#### About this exercise
Give the count of lines that hold the word "SeedingNN" in this listing, with nothing added.

#### Exercise input
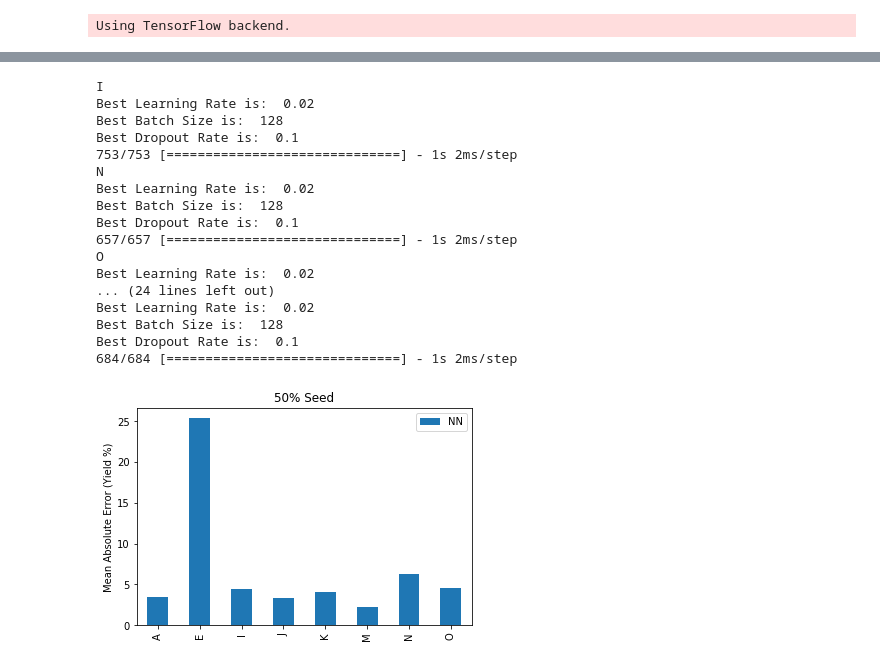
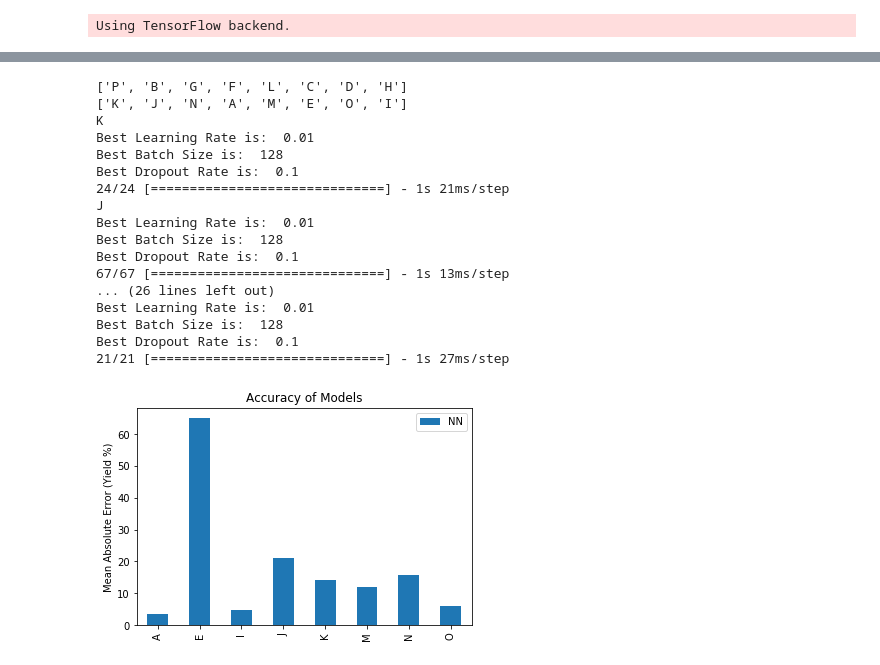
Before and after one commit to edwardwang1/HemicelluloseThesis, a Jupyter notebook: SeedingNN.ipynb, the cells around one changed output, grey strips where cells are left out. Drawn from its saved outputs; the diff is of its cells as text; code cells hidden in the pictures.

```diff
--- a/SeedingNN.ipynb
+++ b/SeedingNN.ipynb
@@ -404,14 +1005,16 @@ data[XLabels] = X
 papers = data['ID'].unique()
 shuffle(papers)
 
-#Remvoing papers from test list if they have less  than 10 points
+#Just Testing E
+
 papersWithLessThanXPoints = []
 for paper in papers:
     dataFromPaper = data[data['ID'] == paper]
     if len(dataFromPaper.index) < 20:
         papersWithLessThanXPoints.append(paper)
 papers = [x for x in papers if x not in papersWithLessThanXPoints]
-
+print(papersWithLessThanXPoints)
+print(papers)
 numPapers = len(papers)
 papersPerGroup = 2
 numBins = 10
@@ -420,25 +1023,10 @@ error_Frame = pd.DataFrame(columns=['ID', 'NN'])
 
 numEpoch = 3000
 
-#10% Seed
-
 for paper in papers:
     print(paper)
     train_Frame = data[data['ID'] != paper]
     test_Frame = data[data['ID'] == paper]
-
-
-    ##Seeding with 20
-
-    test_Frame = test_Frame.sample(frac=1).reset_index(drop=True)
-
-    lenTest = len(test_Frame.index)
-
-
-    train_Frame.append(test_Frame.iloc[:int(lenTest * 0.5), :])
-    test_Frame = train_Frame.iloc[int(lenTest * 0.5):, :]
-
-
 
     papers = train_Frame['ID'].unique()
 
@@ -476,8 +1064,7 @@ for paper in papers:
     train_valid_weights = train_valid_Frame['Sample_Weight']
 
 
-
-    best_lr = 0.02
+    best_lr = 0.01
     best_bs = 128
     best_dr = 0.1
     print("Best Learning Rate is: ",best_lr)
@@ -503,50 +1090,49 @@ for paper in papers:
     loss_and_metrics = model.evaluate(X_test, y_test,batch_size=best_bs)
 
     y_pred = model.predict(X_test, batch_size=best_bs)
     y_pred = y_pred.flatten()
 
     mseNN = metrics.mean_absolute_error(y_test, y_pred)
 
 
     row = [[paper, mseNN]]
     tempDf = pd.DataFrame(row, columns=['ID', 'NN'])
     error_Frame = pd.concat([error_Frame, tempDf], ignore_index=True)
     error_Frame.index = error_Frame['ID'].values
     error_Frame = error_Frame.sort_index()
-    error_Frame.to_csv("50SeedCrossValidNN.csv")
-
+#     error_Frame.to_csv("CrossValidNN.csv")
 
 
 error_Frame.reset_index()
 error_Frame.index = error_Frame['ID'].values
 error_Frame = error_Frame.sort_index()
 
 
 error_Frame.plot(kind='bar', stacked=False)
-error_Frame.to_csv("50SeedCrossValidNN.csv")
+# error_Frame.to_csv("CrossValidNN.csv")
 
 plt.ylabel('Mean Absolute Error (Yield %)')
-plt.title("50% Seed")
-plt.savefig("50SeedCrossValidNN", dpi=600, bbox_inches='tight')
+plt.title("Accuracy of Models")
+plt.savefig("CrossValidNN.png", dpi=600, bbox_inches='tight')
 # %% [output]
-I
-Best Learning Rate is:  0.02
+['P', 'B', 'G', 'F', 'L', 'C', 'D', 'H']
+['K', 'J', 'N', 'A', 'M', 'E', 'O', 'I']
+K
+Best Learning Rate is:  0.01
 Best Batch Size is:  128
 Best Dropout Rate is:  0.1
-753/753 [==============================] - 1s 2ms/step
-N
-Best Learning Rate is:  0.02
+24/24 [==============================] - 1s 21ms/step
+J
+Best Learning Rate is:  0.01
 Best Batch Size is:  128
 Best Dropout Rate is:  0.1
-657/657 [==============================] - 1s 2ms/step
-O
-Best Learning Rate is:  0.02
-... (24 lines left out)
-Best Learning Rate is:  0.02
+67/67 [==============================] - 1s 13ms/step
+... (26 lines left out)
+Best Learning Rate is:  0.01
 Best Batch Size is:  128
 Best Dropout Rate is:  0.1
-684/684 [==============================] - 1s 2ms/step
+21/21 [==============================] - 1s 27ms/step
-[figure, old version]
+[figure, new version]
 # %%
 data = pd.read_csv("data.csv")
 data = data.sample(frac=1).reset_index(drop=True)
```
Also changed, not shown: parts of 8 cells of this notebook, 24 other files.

#### Output for this exercise
3